Skip to main content Skip to office menu Skip to footer
Capital IconMinnesota Legislature

Warmed by waste: Counties could reap fuel from food scraps

Ramsey County Commissioner Victoria Reinhardt testifies March 27 before the House Climate and Energy Finance and Policy Committee in support of HF4938. Also pictured are Washington County Commissioner Fran Miron and bill sponsor Rep. Athena Hollins. (Photo by Michele Jokinen)
Ramsey County Commissioner Victoria Reinhardt testifies March 27 before the House Climate and Energy Finance and Policy Committee in support of HF4938. Also pictured are Washington County Commissioner Fran Miron and bill sponsor Rep. Athena Hollins. (Photo by Michele Jokinen)

Minnesota’s newest renewable energy source works like a giant stomach.

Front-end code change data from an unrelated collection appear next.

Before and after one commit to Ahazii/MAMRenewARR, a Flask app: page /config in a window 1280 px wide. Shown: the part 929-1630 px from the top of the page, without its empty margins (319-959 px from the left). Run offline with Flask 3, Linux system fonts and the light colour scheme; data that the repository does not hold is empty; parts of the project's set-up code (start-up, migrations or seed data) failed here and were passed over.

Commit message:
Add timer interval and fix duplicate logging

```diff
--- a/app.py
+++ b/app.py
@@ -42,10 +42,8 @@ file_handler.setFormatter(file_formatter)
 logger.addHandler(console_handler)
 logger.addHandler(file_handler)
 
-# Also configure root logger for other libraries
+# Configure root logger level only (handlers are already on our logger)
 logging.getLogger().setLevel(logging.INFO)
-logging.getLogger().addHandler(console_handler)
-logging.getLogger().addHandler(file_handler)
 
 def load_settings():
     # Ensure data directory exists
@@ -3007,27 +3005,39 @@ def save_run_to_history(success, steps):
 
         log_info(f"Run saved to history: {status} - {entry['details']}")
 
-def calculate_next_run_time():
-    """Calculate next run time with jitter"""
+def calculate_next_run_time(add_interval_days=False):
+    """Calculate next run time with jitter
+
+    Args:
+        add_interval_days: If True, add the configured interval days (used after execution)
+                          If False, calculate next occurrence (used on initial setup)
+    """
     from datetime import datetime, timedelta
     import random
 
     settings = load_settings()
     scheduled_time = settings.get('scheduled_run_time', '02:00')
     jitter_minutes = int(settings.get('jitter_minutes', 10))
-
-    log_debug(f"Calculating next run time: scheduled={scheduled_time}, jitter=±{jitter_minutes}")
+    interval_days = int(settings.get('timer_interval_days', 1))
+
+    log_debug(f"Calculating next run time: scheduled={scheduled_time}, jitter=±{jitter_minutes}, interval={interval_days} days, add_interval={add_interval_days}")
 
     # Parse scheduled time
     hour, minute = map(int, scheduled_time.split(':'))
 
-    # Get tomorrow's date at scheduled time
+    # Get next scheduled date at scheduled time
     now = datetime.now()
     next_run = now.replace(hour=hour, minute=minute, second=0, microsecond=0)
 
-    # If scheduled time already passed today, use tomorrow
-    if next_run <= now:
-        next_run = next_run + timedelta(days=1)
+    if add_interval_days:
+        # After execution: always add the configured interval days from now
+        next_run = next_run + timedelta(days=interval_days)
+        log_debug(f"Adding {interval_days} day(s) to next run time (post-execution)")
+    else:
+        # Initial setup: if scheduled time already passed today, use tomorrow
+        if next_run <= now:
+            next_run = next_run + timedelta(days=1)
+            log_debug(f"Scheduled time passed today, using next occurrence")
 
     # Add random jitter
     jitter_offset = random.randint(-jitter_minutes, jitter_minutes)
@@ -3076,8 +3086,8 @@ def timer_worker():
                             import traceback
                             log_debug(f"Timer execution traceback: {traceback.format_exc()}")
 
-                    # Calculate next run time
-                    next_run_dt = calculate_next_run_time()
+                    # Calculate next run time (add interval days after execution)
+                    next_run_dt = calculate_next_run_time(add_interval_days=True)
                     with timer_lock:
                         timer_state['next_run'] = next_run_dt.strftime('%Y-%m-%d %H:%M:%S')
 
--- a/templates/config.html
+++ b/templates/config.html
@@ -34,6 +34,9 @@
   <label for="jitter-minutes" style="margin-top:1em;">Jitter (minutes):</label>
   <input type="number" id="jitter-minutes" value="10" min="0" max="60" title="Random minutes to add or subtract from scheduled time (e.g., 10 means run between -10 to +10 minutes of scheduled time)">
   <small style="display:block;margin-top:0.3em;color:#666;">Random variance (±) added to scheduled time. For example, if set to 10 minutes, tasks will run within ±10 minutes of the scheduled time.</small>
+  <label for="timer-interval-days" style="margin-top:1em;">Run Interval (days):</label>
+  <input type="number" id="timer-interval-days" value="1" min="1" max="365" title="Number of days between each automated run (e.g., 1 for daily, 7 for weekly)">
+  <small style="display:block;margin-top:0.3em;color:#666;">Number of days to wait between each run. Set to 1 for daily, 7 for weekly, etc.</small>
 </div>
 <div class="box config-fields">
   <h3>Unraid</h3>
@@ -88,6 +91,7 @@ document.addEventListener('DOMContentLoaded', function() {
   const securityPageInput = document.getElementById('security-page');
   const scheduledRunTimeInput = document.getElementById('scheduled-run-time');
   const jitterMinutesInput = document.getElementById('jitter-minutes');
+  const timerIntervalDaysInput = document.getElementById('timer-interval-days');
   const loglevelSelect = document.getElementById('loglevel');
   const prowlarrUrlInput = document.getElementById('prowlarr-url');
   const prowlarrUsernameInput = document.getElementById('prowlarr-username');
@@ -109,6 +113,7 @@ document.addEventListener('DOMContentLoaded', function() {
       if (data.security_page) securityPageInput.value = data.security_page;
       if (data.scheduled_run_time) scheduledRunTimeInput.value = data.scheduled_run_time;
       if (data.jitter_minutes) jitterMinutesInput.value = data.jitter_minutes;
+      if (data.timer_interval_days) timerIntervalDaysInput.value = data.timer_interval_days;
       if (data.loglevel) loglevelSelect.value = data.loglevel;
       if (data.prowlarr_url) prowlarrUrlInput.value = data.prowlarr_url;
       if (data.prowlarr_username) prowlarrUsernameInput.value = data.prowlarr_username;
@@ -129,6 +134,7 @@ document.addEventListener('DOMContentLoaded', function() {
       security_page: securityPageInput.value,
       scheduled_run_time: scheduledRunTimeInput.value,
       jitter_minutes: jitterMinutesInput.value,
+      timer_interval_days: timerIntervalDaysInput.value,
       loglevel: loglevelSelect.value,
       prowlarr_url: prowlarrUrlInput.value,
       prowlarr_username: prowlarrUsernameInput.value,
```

Anaerobic digesters (or “digestors,” depending upon whom you ask) process organic materials like food waste and yard waste and turn them into energy, akin to how your stomach processes food and fuels your body.

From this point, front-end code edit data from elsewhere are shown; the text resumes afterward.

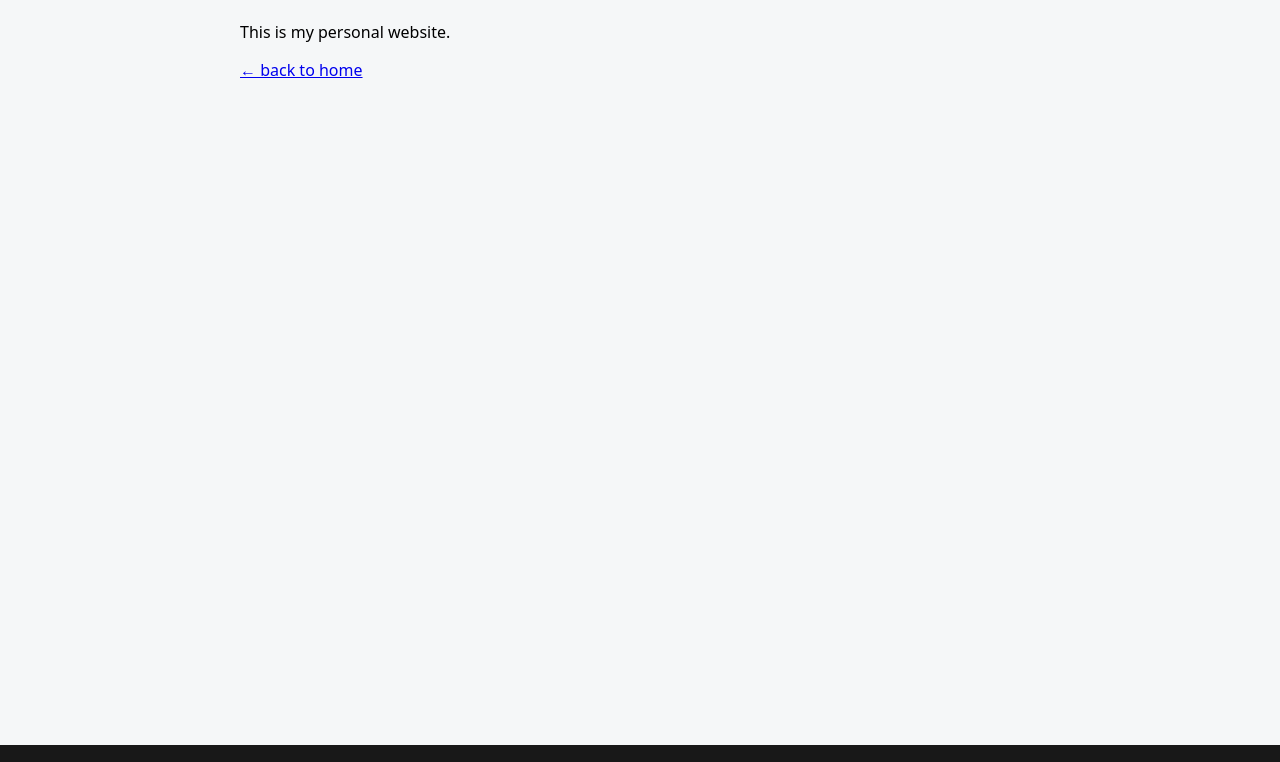
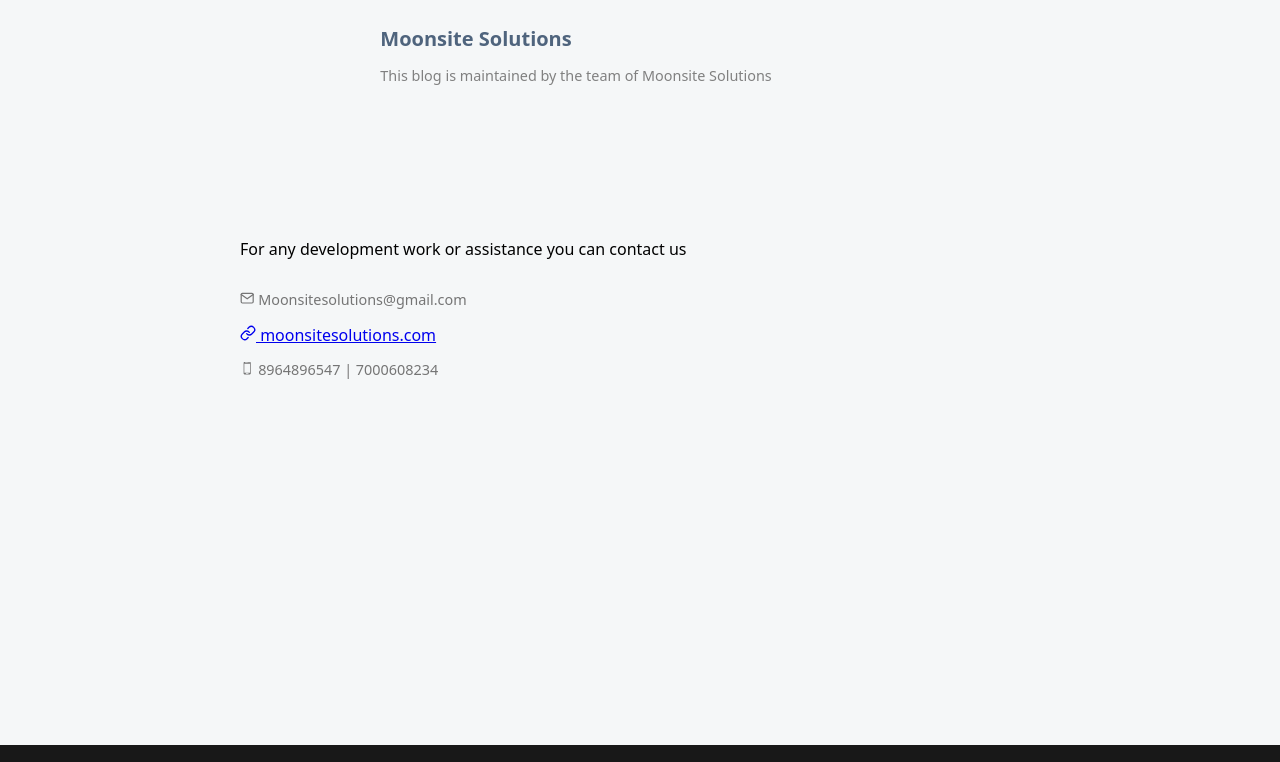
Before and after one commit to HarshSolanki18/moonsite-blog, a Gatsby site: page /contact in a window 1280 px wide. Shown: the part 178-940 px from the top of the page. Built offline with nearby package versions, Linux system fonts and the light colour scheme; Gatsby itself is replaced by a stand-in of ours.

Commit message:
contact page modified

```diff
--- a/package.json
+++ b/package.json
@@ -35,6 +35,8 @@
     "react": "^16.12.0",
     "react-dom": "^16.12.0",
     "react-helmet": "^6.1.0",
+    "react-icons": "^3.10.0",
+    "react-share": "^4.2.0",
     "react-twitter-widgets": "^1.9.5"
   },
   "devDependencies": {
--- /dev/null
+++ b/src/components/contact.js
@@ -0,0 +1,28 @@
+import React from 'react';
+import styles from './contact.module.scss';
+import {LinkedinIcon,RedditIcon,MailruIcon} from 'react-share';
+import {FiMail,FiLink,FiSmartphone} from 'react-icons/fi';
+import {GiSmartphone} from 'react-icons/gi'
+const Contactus = ({mobile}) =>{
+    const iconsize=mobile?32:32;
+    return (
+        <div>
+        <div className={styles.contactIntro}>
+            <a href="https://moonsitesolutions.herokuapp.com">Moonsite Solutions</a>
+            <p>This blog is maintained by the team of Moonsite Solutions</p>
+        </div>
+        <div className={styles.contactInfo}>
+            <p>For any development work or assistance you can contact us</p>
+            <div className={styles.social}>
+
+            <p><FiMail/> Moonsitesolutions@gmail.com</p>
+            <a href="https://moonsitesolutions.herokuapp.com"><FiLink/> moonsitesolutions.com</a>
+            <p><GiSmartphone/> 8964896547 | 7000608234</p>
+            </div>
+        </div>
+
+        </div>
+    )
+}
+
+export default Contactus;
--- /dev/null
+++ b/src/components/contact.module.scss
@@ -0,0 +1,63 @@
+.contactIntro{
+    position: absolute;
+    left:45%;
+    top:30%;
+    transform: translate(-50%,-50%);
+
+    a{
+        color: #4f647d;
+        align-items: center;
+        font-weight: 700;
+        text-decoration: none;
+        font-size: 20px;
+    }
+    p{
+        font-size: 0.9rem;
+        color: gray;
+    }
+
+
+
+}
+.contactInfo{
+
+    position: absolute;
+    top: 50%;
+    p{
+        font-size: 1rem;
+        color: black;
+    }
+}
+.social {
+
+    top: 100px;
+    left: 30px;
+    flex-direction: row;
+    flex-wrap: wrap;
+    justify-content: center;
+    align-content: center;
+    align-items: center;
+    margin: 15px 0;
+
+    div {
+        margin: 5px 15px;
+        cursor: pointer;
+    }
+    p{
+        color: #757575;
+        font-size: 0.9rem;
+    }
+
+}
+
+@media (max-width: 1200px) {
+    .social {
+        position: relative;
+        top: 0;
+    }
+
+    .social div {
+        display: inline-grid;
+        position: relative;
+    }
+}
--- a/src/components/header.js
+++ b/src/components/header.js
@@ -32,11 +32,7 @@
         Home
       </Link>
       </li>
-      <li>
-      <Link to="/about/" activeClassName={styles.activeNav}>
-        About
-      </Link>
-      </li>
+
       <li>
       <Link to="/contact/" activeClassName={styles.activeNav}>
         Contact
--- a/src/components/post-preview.module.scss
+++ b/src/components/post-preview.module.scss
@@ -29,8 +29,10 @@
     }
 }
 
-@media (max-width: 768px) {
+@media (max-width: 650px) {
     .article-list {
         grid-template-columns: 100%;
+        align-items: center;
+        margin:auto
     }
 }
--- a/src/pages/contact.js
+++ b/src/pages/contact.js
@@ -1,12 +1,11 @@
 import React from 'react';
 import { Link } from 'gatsby';
 import Layout from '../components/layout';
+import Contactus from '../components/contact';
 
 const Contact = () => (
   <Layout>
-    <h1>Contact Me</h1>
-    <p>This is my personal website.</p>
-    <Link to="/">&larr; back to home</Link>
+    <Contactus />
   </Layout>
 );
 
```
Also changed, not shown: src/pages/about.js (deleted, +0 -13 lines), 1 other file.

Ramsey and Washington counties have plans to partner with Shakopee-based Dem-Con Companies and build an anaerobic digester in Shakopee to convert their counties’ food and yard waste into fuel. And Rep. Athena Hollins (DFL-St. Paul) hopes the state’s Renewable Development Account can give it a boost. She sponsors HF4938, which would earmark a yet-to-be-determined one-time appropriation to assist in the process.

On Wednesday, the House Climate and Energy Finance and Policy Committee laid the bill over, as amended, for possible inclusion in a larger climate and energy bill.

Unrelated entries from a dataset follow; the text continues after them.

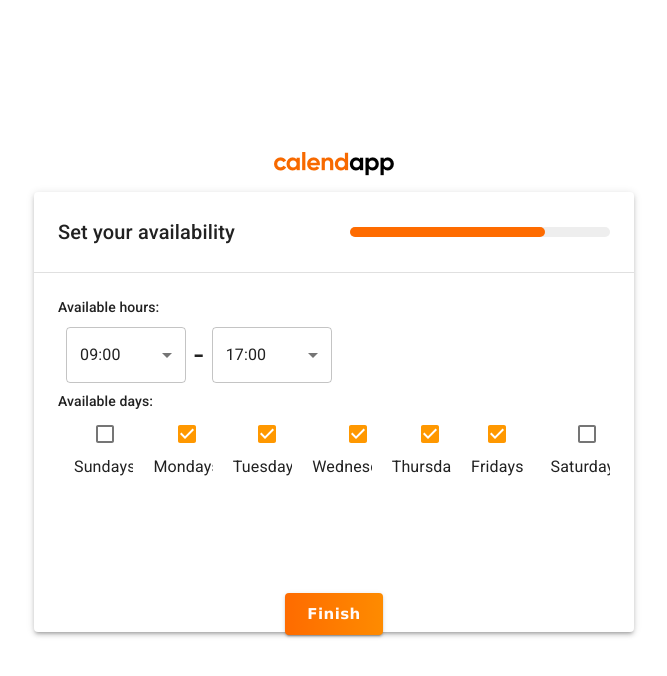
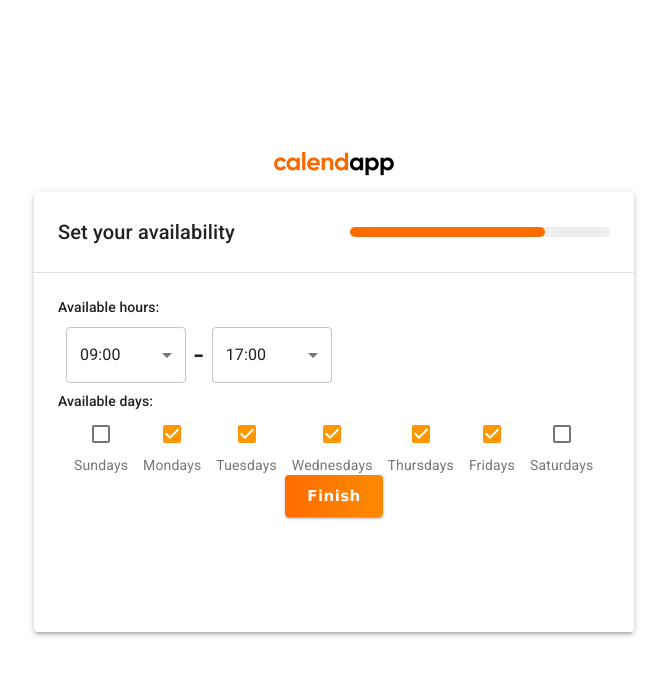
Before and after one commit to hatchways/team-phoenix, a React (Create React App) app in the folder client/: page /availability in a window 1280 px wide. Shown: the top 676 px of the page, without its empty margins (306-973 px from the left). Built offline with nearby package versions, Linux system fonts and the light colour scheme.

Commit message:
Error state commit

```diff
--- a/client/src/component/AvailabilityWidget.js
+++ b/client/src/component/AvailabilityWidget.js
@@ -13,8 +13,8 @@
     Grid,
     FormControlLabel,
     Checkbox,
-    GridList,
-    GridListTile,
+    ButtonGroup,
+    Button,
 } from "@material-ui/core/";
 
 import ProfileHeader from "./profile/Header"
@@ -154,27 +154,28 @@
                                 </FormControl>
                         </Grid>
                     </Grid>
-                    <Grid container alignItems="flex-start" direction="column">
+                    <Grid container alignItems="stretch" direction="column">
                         <Grid item sm>
                             <Typography alight="left" variant="subtitle2">
                                 Available days:
                             </Typography>
                         </Grid>
-                        <GridList cols={7} rows={1}>
-                            {Object.keys(daysSelected).map((day, item) => (
-                            <GridListTile key={day}>
-                                <FormControlLabel
+                        <Grid item sm>
+                            <ButtonGroup size="large" color="primary">
+                                {Object.keys(daysSelected).map((day) => (
+                                    <FormControlLabel
                                     value={day}
                                     control={<Checkbox color="primary" />}
-                                    label={day}
+                                    label={<Typography variant="body2" color="textSecondary">{day}</Typography>}
                                     labelPlacement="bottom"
                                     checked={daysSelected[day]}
                                     onChange={handleDayToggle}
                                     />
-                            </GridListTile>
-                            ))}
-                        </GridList>
+                                 ))}
+                            </ButtonGroup>
+                        </Grid>
                     </Grid>
+
                     <Grid container>
                     <ProfileFooter type="B"/>
                     </Grid>
```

House Climate and Energy Finance and Policy Committee considers HF4938 3/27/24

“This is a large project with an overall price tag of $100 million,” Hollins said. “The timing of this project is absolutely critical. If we can get shovels in the ground this year, we unlock $30 million in federal tax credits that expire at the end of 2024.”

In addition, Dem-Con President Bill Keegan says his company is committing $40 million to the project.

He explained how an anaerobic digester works.

“Think about it like your stomach,” he said. “You put food in and you get liquids, gases and solids out. The gases are renewable natural gas, the liquids get reincorporated back into the process, and the solids get turned into biochar through a high-temperature process. The biochar can be turned into soil amendments, can be used for mediation projects, and also for carbon sequestration.”

“The facility will produce 1.7 million therms, enough renewable natural gas to heat approximately 4,500 homes annually,” said Washington County Commissioner Fran Miron.

Within the sealed vessel that is an anaerobic digester, complex communities of microbes break down waste and convert it into renewable natural gas that can be transported via pipeline as a heat source.

The Legislature has heard anaerobic digester proposals before: A cash-only capital investment bill passed at the end of the 2023 session contained $26 million for one in Brooklyn Park. But funding for the Shakopee facility would come from the Renewable Development Account, a state-administered account designed to support renewable energy projects. It’s made up of money that Xcel Energy pays to the state for being able to store nuclear waste at its Prairie Island and Monticello nuclear power plants.


Related Articles


Priority Dailies

Minnesota’s projected budget surplus balloons to $3.7 billion, but fiscal pressure still looms
(House Photography file photo) Just as Minnesota has experienced a warmer winter than usual, so has the state’s budget outlook warmed over the past few months. On Thursday, Minnesota Management and Budget...
Legislative leaders announce 2024 committee deadlines
(House Photography file photo) Legislators and the public officially know the timeline for getting bills through the House committee process during the upcoming 2024 session. Here are the two deadlines fo...

Minnesota House on Twitter